__TASK__: In full and without alteration, return the records below.
*** Opening RECORDS TO USE ***
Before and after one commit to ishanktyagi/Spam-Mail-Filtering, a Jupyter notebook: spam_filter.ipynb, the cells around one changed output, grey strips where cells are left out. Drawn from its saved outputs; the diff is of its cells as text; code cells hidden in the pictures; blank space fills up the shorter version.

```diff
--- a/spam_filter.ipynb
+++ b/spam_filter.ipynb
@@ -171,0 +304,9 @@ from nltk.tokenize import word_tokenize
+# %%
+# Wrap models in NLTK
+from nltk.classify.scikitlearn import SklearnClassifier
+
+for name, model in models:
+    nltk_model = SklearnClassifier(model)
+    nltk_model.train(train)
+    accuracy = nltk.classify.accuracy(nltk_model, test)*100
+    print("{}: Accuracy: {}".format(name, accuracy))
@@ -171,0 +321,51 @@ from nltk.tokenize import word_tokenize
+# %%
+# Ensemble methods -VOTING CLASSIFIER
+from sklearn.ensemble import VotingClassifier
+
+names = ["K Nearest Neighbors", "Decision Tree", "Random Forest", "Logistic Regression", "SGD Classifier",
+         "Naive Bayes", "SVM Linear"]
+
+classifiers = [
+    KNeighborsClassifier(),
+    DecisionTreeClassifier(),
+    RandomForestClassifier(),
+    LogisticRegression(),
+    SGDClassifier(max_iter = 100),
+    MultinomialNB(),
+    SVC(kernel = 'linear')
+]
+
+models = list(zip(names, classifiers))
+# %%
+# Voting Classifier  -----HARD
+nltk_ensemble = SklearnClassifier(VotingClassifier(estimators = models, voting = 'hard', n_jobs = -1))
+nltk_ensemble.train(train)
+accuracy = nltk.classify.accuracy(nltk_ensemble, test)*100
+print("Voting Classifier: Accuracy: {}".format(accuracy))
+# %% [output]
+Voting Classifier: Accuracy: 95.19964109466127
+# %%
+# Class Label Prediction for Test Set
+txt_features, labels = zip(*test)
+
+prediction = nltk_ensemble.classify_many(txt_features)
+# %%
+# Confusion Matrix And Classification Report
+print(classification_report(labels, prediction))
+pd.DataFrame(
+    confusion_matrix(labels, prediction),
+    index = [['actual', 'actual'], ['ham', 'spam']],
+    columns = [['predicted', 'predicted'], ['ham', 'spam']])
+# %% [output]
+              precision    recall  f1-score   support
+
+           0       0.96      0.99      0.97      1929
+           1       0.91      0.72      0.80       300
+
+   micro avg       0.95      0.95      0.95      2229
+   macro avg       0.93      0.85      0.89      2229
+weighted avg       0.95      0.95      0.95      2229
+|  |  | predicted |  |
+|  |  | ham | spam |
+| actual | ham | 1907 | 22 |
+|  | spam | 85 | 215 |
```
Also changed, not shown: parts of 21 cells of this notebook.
*** Closing RECORDS TO USE ***
__EXPECTED ANSWER__:
Before and after one commit to ishanktyagi/Spam-Mail-Filtering, a Jupyter notebook: spam_filter.ipynb, the cells around one changed output, grey strips where cells are left out. Drawn from its saved outputs; the diff is of its cells as text; code cells hidden in the pictures; blank space fills up the shorter version.

```diff
--- a/spam_filter.ipynb
+++ b/spam_filter.ipynb
@@ -171,0 +304,9 @@ from nltk.tokenize import word_tokenize
+# %%
+# Wrap models in NLTK
+from nltk.classify.scikitlearn import SklearnClassifier
+
+for name, model in models:
+    nltk_model = SklearnClassifier(model)
+    nltk_model.train(train)
+    accuracy = nltk.classify.accuracy(nltk_model, test)*100
+    print("{}: Accuracy: {}".format(name, accuracy))
@@ -171,0 +321,51 @@ from nltk.tokenize import word_tokenize
+# %%
+# Ensemble methods -VOTING CLASSIFIER
+from sklearn.ensemble import VotingClassifier
+
+names = ["K Nearest Neighbors", "Decision Tree", "Random Forest", "Logistic Regression", "SGD Classifier",
+         "Naive Bayes", "SVM Linear"]
+
+classifiers = [
+    KNeighborsClassifier(),
+    DecisionTreeClassifier(),
+    RandomForestClassifier(),
+    LogisticRegression(),
+    SGDClassifier(max_iter = 100),
+    MultinomialNB(),
+    SVC(kernel = 'linear')
+]
+
+models = list(zip(names, classifiers))
+# %%
+# Voting Classifier  -----HARD
+nltk_ensemble = SklearnClassifier(VotingClassifier(estimators = models, voting = 'hard', n_jobs = -1))
+nltk_ensemble.train(train)
+accuracy = nltk.classify.accuracy(nltk_ensemble, test)*100
+print("Voting Classifier: Accuracy: {}".format(accuracy))
+# %% [output]
+Voting Classifier: Accuracy: 95.19964109466127
+# %%
+# Class Label Prediction for Test Set
+txt_features, labels = zip(*test)
+
+prediction = nltk_ensemble.classify_many(txt_features)
+# %%
+# Confusion Matrix And Classification Report
+print(classification_report(labels, prediction))
+pd.DataFrame(
+    confusion_matrix(labels, prediction),
+    index = [['actual', 'actual'], ['ham', 'spam']],
+    columns = [['predicted', 'predicted'], ['ham', 'spam']])
+# %% [output]
+              precision    recall  f1-score   support
+
+           0       0.96      0.99      0.97      1929
+           1       0.91      0.72      0.80       300
+
+   micro avg       0.95      0.95      0.95      2229
+   macro avg       0.93      0.85      0.89      2229
+weighted avg       0.95      0.95      0.95      2229
+|  |  | predicted |  |
+|  |  | ham | spam |
+| actual | ham | 1907 | 22 |
+|  | spam | 85 | 215 |
```
Also changed, not shown: parts of 21 cells of this notebook.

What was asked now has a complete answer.